:: Supplied data ::
===============

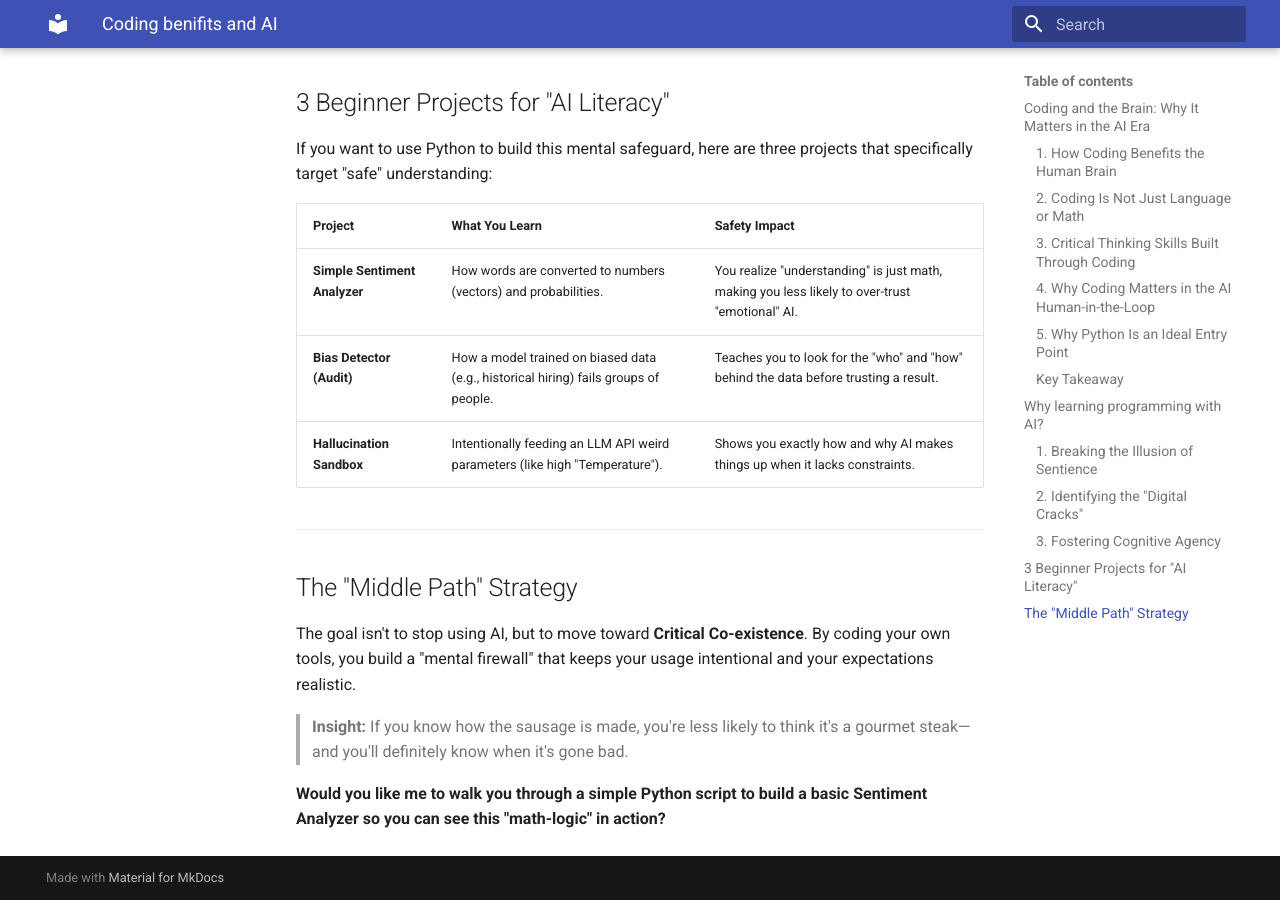
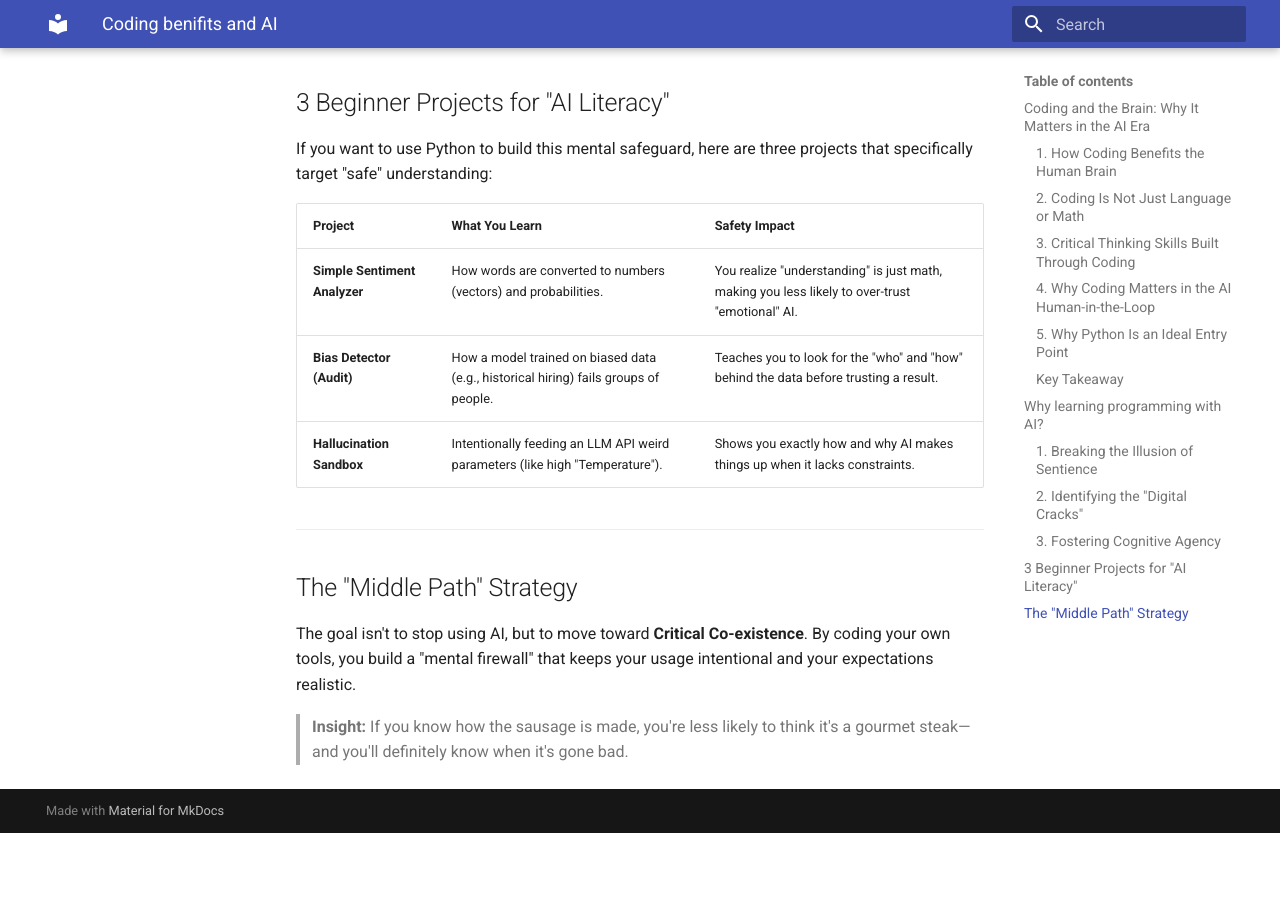
Before and after one commit to tejomayee-tech/toronto_ai_learning_group, an MkDocs documentation site: the page built from docs/easy-python-sessions/Coding-benifits-and-AI.md, in a window 1280 px wide and 900 px high, scrolled down 3200 px. Built offline with MkDocs 1.6.1 and Material for MkDocs 9.7.7, drawn with Linux system fonts in a browser that asks for light colours; after the commit the page ends 4033 px from its top, so only the background shows below that.

Commit message:
update the condig benifits

```diff
--- a/docs/easy-python-sessions/Coding-benifits-and-AI.md
+++ b/docs/easy-python-sessions/Coding-benifits-and-AI.md
@@ -126,5 +126,3 @@ If you want to use Python to build this mental safeguard, here are three project
 The goal isn't to stop using AI, but to move toward **Critical Co-existence**. By coding your own tools, you build a "mental firewall" that keeps your usage intentional and your expectations realistic.
 
 > **Insight:** If you know how the sausage is made, you're less likely to think it's a gourmet steak—and you'll definitely know when it's gone bad.
-
-**Would you like me to walk you through a simple Python script to build a basic Sentiment Analyzer so you can see this "math-logic" in action?**
```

===============

:: Exercise objective ::
List all lines in the material containing the string "mental".

:: Solution ::
@@ -126,5 +126,3 @@ If you want to use Python to build this mental safeguard, here are three project
 The goal isn't to stop using AI, but to move toward **Critical Co-existence**. By coding your own tools, you build a "mental firewall" that keeps your usage intentional and your expectations realistic.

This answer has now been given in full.